[Task goal] What you return should be every line below, word for word, and none of the images.

[Records for processing]
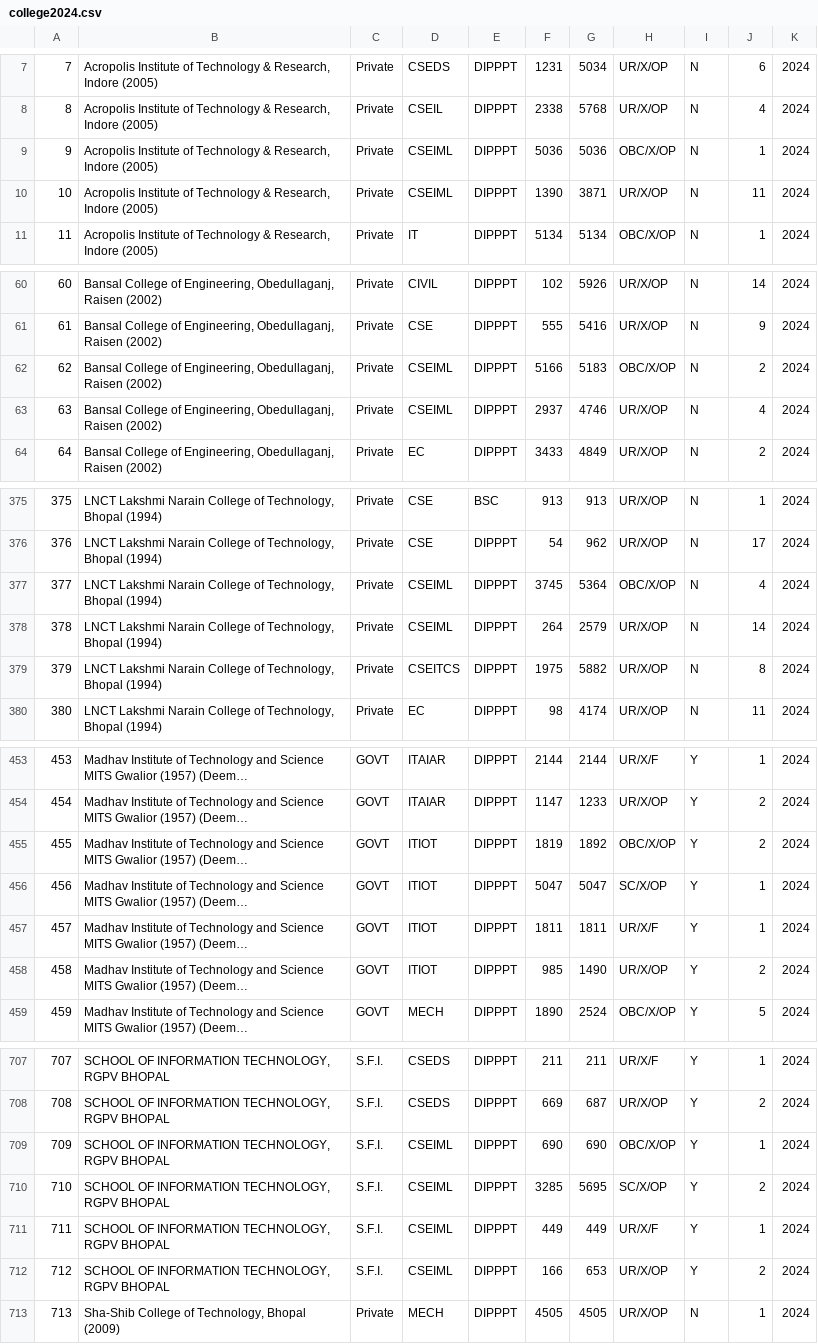
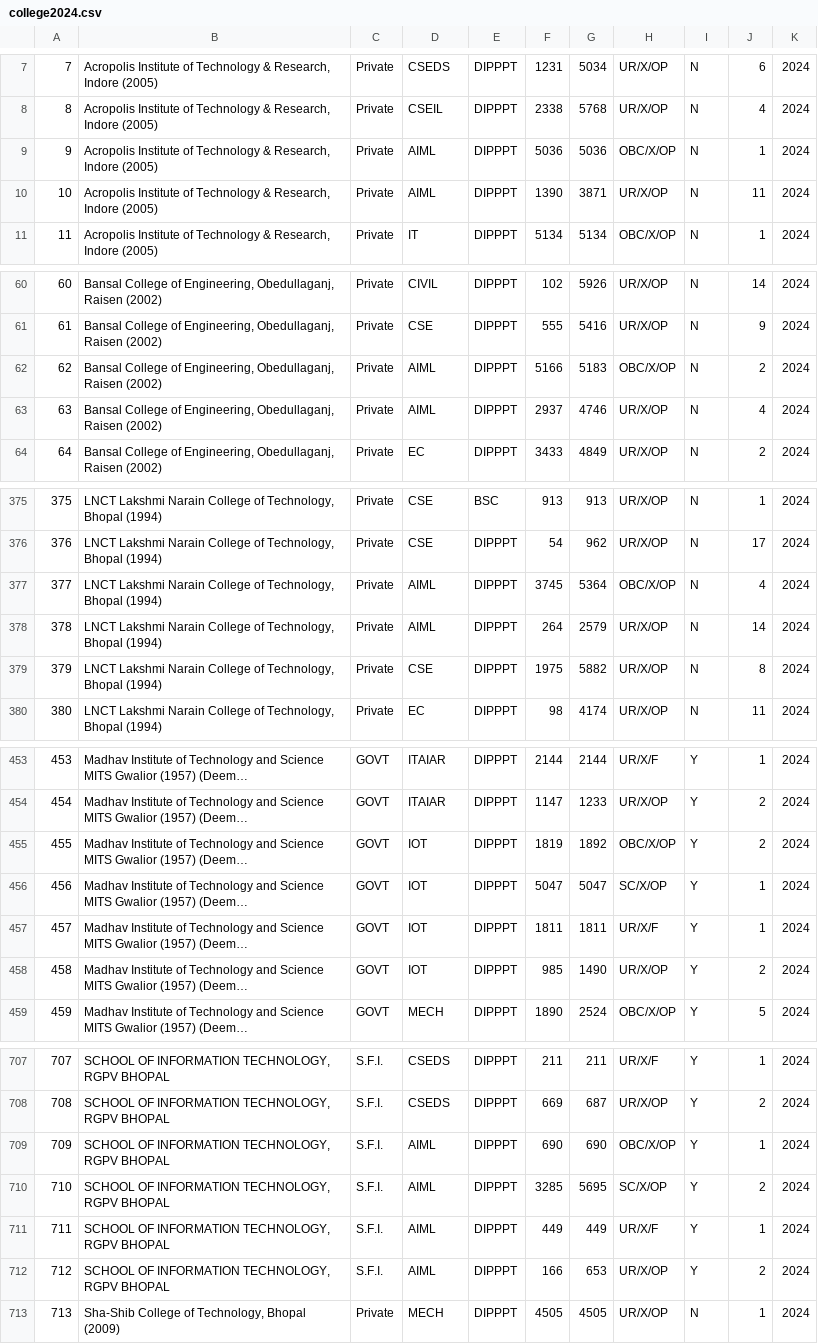
Before and after one commit to Lakshyapachkhede/College-Predictor, a CSV file: extracted_data/college2024.csv, drawn as a sheet; only a part is shown, gaps mark what is left out; long unchanged cells end in …; the diff covers the shown part only; the diff names each change by its address in the sheet, - before the commit and + after, or states it on an @@ line.

```diff
--- a/extracted_data/college2024.csv
+++ b/extracted_data/college2024.csv
-D9:D10: CSEIML
+D9:D10: AIML
-D62:D63: CSEIML
+D62:D63: AIML
-D377:D378: CSEIML
+D377:D378: AIML
-D379: CSEITCS
+D379: CSE
-D455:D458: ITIOT
+D455:D458: IOT
-D709:D712: CSEIML
+D709:D712: AIML
```
Also changed, not shown: 45 edited cells elsewhere in this file, extracted_data/college2025.csv, 15 other files.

[Exercise result]
Before and after one commit to Lakshyapachkhede/College-Predictor, a CSV file: extracted_data/college2024.csv, drawn as a sheet; only a part is shown, gaps mark what is left out; long unchanged cells end in …; the diff covers the shown part only; the diff names each change by its address in the sheet, - before the commit and + after, or states it on an @@ line.

```diff
--- a/extracted_data/college2024.csv
+++ b/extracted_data/college2024.csv
-D9:D10: CSEIML
+D9:D10: AIML
-D62:D63: CSEIML
+D62:D63: AIML
-D377:D378: CSEIML
+D377:D378: AIML
-D379: CSEITCS
+D379: CSE
-D455:D458: ITIOT
+D455:D458: IOT
-D709:D712: CSEIML
+D709:D712: AIML
```
Also changed, not shown: 45 edited cells elsewhere in this file, extracted_data/college2025.csv, 15 other files.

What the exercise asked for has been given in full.